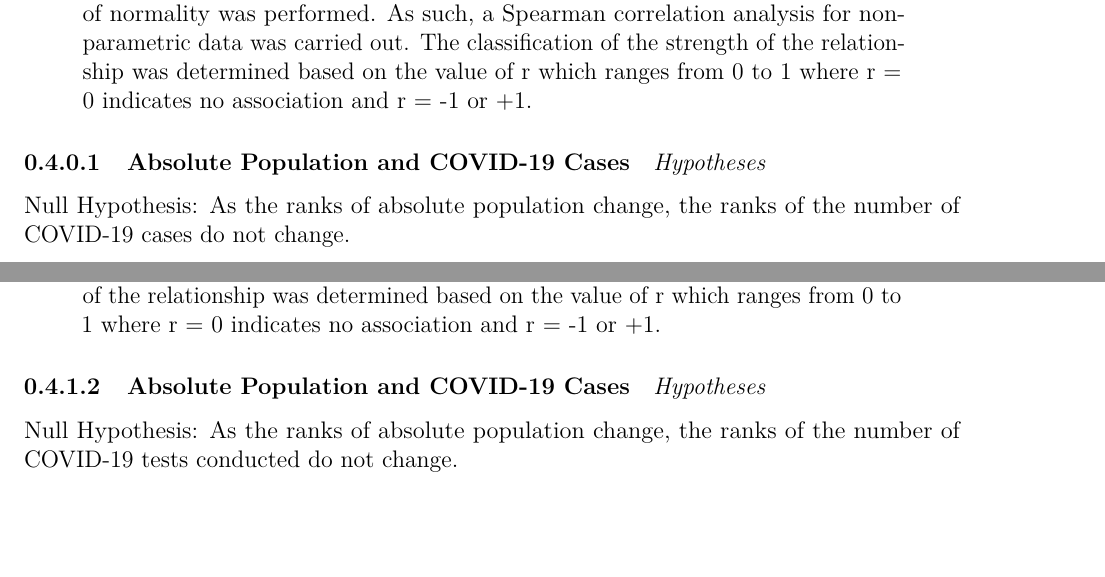
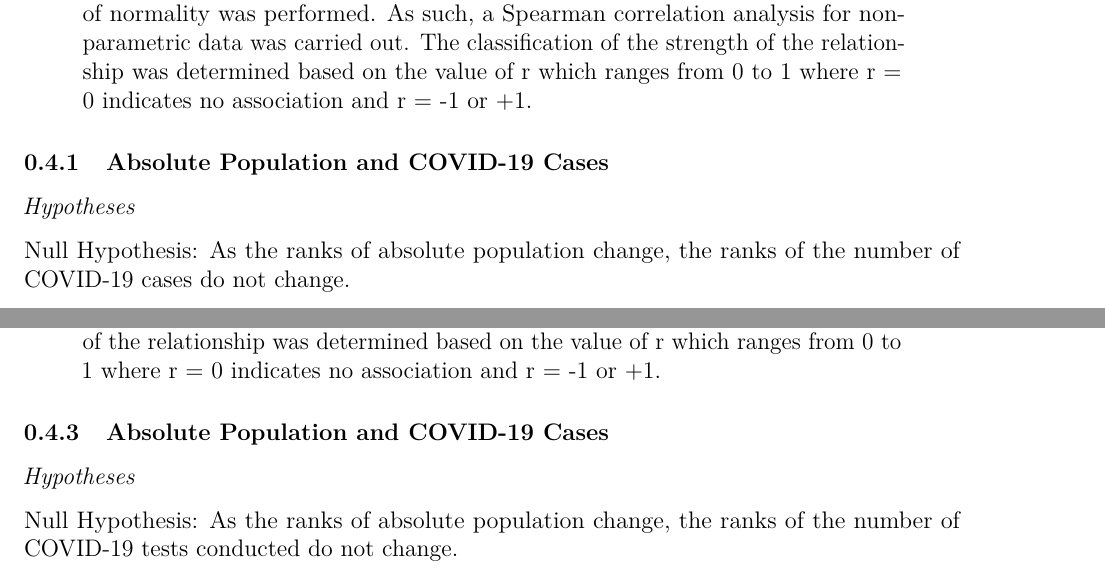
Before and after one commit to sgm22/MiltonZouKhalsa__ENV872_EDA_FinalProject, a LaTeX document (EDA_Final_Group_Project.tex): two parts of pages 27 and 33 of 41, joined at a grey line, cut so that both start at the same text, the shorter picture padded with empty space. Compiled offline with pdfLaTeX.

Commit message:
FINAL COMMIT YAY

```diff
--- a/EDA_Final_Group_Project.tex
+++ b/EDA_Final_Group_Project.tex
@@ -1262,7 +1262,7 @@ indicates no association and r = -1 or +1.
 \end{quote}
 
 \hypertarget{absolute-population-and-covid-19-cases}{%
-\paragraph{Absolute Population and COVID-19
+\subsubsection{Absolute Population and COVID-19
 Cases}\label{absolute-population-and-covid-19-cases}}
 
 \emph{Hypotheses}
@@ -1570,7 +1570,7 @@ from 0 to 1 where r = 0 indicates no association and r = -1 or +1.
 \end{quote}
 
 \hypertarget{absolute-population-and-covid-19-cases-1}{%
-\paragraph{Absolute Population and COVID-19
+\subsubsection{Absolute Population and COVID-19
 Cases}\label{absolute-population-and-covid-19-cases-1}}
 
 \emph{Hypotheses}
```
Also changed, not shown: EDA_Final_Group_Project.pdf (deleted), EDA_Final_Group_Project_files/figure-latex/unnamed-chunk-10-1.pdf, EDA_Final_Group_Project_files/figure-latex/unnamed-chunk-11-1.pdf, EDA_Final_Group_Project_files/figure-latex/unnamed-chunk-12-1.pdf, EDA_Final_Group_Project_files/figure-latex/unnamed-chunk-13-1.pdf, EDA_Final_Group_Project_files/figure-latex/unnamed-chunk-15-1.pdf, EDA_Final_Group_Project_files/figure-latex/unnamed-chunk-16-1.pdf, EDA_Final_Group_Project_files/figure-latex/unnamed-chunk-17-1.pdf, EDA_Final_Group_Project_files/figure-latex/unnamed-chunk-18-1.pdf, EDA_Final_Group_Project_files/figure-latex/unnamed-chunk-21-1.pdf, EDA_Final_Group_Project_files/figure-latex/unnamed-chunk-23-1.pdf, EDA_Final_Group_Project_files/figure-latex/unnamed-chunk-24-1.pdf, EDA_Final_Group_Project_files/figure-latex/unnamed-chunk-26-1.pdf, EDA_Final_Group_Project_files/figure-latex/unnamed-chunk-28-1.pdf, 8 more files.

_ _ _

▶ Problem details
Lines with "association": copy every one of them from the listing above.

▶ Completed task
@@ -1262,7 +1262,7 @@ indicates no association and r = -1 or +1.
@@ -1570,7 +1570,7 @@ from 0 to 1 where r = 0 indicates no association and r = -1 or +1.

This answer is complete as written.